AF: What can you tell me about the piece, Gilded Azure, that will be in the upcoming Momentum show “Reflections”?
Jennifer: We had this problem of making big installations where you can’t really see the details of things. Many of our bigger pieces have been in awkward spaces, because that’s one of our strengths. We can do these pieces in a hospital where there’s a narrow strip or strange space, but it’s really tricky to get a good photograph. We’ve been making these new metallic pieces that are a hybrid of the silver and the stone. I was playing with the different compositions and started making circles. It was nice because you could see the form and see that each stone was different and see the colors. When we heard about the Chihuly exhibit, you always think of Chihuly glass of having such a presence. And it’s not just because they’re big but they just have this presence of being almost otherworldly. We were inspired by that and thought it would be nice to make a piece that would be big enough that you could enter. You can see it as one thing, so it’s like a meditation. You can enter it visually.
As far as Biltmore, when I think of it I always think of the Gilded Age. Gilded seems like an appropriate word for Biltmore Estate. The blue in the piece reminds me of North Carolina, the sky and the water and the river stones. It all comes together into one atmospheric space. The vein of gold running through Is reminiscent of a river but also a blue stone with a vein of gold. I think of Biltmore as this sort of gilded thing in the middle of the wilderness. There’s this natural place but you also have this glittering object, something precious and rare, running through it.
Thor: The big concentrated dot is a bit of a departure from our usual work. A lot of the compositions we make are customized to fit very specific parameters. Typically, our work lives on the architecture and is kind-of growing there. This new direction is more like a piece of jewelry that can be anywhere. A giant brooch, like architectural jewelry, something you wear. And that becomes like a Chihuly chandelier being a giant pair of earrings for a building. And I think that’s where we are trying to go.

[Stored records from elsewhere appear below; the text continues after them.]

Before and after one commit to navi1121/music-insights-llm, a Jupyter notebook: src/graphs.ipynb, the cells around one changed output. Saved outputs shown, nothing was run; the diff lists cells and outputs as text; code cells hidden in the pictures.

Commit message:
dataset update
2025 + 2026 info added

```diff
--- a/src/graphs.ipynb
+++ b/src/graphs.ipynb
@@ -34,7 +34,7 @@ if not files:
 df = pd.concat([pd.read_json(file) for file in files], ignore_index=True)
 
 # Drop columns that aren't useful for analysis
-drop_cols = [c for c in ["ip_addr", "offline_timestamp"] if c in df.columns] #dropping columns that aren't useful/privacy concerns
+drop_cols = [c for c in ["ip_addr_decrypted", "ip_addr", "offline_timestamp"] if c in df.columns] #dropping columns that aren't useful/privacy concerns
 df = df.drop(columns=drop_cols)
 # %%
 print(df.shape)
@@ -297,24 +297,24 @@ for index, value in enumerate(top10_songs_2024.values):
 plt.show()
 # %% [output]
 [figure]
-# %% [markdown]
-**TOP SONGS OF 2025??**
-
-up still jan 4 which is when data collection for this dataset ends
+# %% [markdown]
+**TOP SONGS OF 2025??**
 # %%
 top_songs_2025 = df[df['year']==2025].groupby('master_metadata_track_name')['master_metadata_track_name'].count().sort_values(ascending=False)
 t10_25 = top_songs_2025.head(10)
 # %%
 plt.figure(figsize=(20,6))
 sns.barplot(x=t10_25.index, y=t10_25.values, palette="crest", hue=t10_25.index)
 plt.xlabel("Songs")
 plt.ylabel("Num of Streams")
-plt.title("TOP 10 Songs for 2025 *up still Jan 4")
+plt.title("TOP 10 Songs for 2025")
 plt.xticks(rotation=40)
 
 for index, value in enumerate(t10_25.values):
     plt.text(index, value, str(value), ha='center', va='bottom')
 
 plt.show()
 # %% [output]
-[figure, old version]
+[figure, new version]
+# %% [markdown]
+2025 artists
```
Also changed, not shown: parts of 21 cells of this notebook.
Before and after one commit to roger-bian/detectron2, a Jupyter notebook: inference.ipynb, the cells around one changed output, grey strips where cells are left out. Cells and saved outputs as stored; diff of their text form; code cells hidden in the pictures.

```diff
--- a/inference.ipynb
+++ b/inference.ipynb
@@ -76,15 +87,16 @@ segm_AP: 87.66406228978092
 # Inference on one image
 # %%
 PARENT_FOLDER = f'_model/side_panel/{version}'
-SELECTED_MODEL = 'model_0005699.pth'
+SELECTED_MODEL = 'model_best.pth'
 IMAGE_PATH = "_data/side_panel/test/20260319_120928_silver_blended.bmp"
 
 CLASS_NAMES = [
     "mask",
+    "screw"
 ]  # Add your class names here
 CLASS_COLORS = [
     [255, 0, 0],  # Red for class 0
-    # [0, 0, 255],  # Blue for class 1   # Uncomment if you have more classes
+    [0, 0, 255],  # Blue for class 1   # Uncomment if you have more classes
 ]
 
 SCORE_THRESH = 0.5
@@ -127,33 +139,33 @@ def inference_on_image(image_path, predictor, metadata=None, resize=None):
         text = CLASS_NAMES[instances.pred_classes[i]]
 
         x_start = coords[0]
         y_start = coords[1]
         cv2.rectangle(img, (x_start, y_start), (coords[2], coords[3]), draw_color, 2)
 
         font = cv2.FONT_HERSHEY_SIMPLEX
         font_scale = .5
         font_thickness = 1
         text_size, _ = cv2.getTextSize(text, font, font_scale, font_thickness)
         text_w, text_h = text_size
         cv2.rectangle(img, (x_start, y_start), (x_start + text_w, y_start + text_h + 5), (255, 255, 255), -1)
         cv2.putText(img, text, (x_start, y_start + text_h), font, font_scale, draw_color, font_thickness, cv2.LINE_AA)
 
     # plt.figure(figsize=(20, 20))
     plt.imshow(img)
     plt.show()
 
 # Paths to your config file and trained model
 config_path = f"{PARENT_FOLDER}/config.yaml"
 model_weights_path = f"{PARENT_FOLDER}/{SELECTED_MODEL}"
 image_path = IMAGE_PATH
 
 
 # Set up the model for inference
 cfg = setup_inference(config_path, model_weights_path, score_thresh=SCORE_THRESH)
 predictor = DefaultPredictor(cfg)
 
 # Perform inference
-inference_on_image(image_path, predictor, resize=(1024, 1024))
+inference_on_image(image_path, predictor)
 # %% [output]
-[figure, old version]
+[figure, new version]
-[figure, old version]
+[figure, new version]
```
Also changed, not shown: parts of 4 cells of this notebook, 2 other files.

Thor & Jennifer Bueno, Zen Branch, Sand-etched blown glass and wood branch, 31 x 65 x 17 inches